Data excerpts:
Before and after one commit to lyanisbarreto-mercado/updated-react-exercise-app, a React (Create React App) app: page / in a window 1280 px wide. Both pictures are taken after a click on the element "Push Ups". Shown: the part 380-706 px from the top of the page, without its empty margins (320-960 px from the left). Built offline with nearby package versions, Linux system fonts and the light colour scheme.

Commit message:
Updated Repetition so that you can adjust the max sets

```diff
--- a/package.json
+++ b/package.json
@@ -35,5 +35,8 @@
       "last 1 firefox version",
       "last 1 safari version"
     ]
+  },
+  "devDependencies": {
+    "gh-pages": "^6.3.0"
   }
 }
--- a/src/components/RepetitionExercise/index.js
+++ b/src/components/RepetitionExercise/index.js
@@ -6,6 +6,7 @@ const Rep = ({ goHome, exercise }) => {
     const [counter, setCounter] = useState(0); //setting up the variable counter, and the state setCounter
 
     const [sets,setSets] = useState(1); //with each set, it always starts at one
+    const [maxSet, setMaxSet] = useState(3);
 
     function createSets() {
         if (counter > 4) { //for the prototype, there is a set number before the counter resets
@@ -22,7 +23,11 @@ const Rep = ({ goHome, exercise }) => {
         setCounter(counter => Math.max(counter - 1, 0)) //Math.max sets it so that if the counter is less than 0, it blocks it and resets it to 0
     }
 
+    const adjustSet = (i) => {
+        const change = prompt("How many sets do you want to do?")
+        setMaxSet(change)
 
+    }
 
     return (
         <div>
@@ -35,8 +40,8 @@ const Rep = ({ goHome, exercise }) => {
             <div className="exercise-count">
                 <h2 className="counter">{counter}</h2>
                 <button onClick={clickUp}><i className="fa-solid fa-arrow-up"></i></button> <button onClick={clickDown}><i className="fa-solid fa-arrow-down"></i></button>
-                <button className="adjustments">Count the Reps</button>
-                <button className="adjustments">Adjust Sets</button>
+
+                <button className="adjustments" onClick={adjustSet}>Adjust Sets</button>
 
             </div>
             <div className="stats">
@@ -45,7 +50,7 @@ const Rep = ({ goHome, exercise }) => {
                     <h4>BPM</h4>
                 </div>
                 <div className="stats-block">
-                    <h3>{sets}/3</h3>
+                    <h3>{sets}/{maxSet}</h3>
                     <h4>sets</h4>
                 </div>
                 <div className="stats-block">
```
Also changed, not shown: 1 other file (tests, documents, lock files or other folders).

### [Your task]
All of the lines above should be returned exactly as written.

### [Task answer]
Before and after one commit to lyanisbarreto-mercado/updated-react-exercise-app, a React (Create React App) app: page / in a window 1280 px wide. Both pictures are taken after a click on the element "Push Ups". Shown: the part 380-706 px from the top of the page, without its empty margins (320-960 px from the left). Built offline with nearby package versions, Linux system fonts and the light colour scheme.

Commit message:
Updated Repetition so that you can adjust the max sets

```diff
--- a/package.json
+++ b/package.json
@@ -35,5 +35,8 @@
       "last 1 firefox version",
       "last 1 safari version"
     ]
+  },
+  "devDependencies": {
+    "gh-pages": "^6.3.0"
   }
 }
--- a/src/components/RepetitionExercise/index.js
+++ b/src/components/RepetitionExercise/index.js
@@ -6,6 +6,7 @@ const Rep = ({ goHome, exercise }) => {
     const [counter, setCounter] = useState(0); //setting up the variable counter, and the state setCounter
 
     const [sets,setSets] = useState(1); //with each set, it always starts at one
+    const [maxSet, setMaxSet] = useState(3);
 
     function createSets() {
         if (counter > 4) { //for the prototype, there is a set number before the counter resets
@@ -22,7 +23,11 @@ const Rep = ({ goHome, exercise }) => {
         setCounter(counter => Math.max(counter - 1, 0)) //Math.max sets it so that if the counter is less than 0, it blocks it and resets it to 0
     }
 
+    const adjustSet = (i) => {
+        const change = prompt("How many sets do you want to do?")
+        setMaxSet(change)
 
+    }
 
     return (
         <div>
@@ -35,8 +40,8 @@ const Rep = ({ goHome, exercise }) => {
             <div className="exercise-count">
                 <h2 className="counter">{counter}</h2>
                 <button onClick={clickUp}><i className="fa-solid fa-arrow-up"></i></button> <button onClick={clickDown}><i className="fa-solid fa-arrow-down"></i></button>
-                <button className="adjustments">Count the Reps</button>
-                <button className="adjustments">Adjust Sets</button>
+
+                <button className="adjustments" onClick={adjustSet}>Adjust Sets</button>
 
             </div>
             <div className="stats">
@@ -45,7 +50,7 @@ const Rep = ({ goHome, exercise }) => {
                     <h4>BPM</h4>
                 </div>
                 <div className="stats-block">
-                    <h3>{sets}/3</h3>
+                    <h3>{sets}/{maxSet}</h3>
                     <h4>sets</h4>
                 </div>
                 <div className="stats-block">
```
Also changed, not shown: 1 other file (tests, documents, lock files or other folders).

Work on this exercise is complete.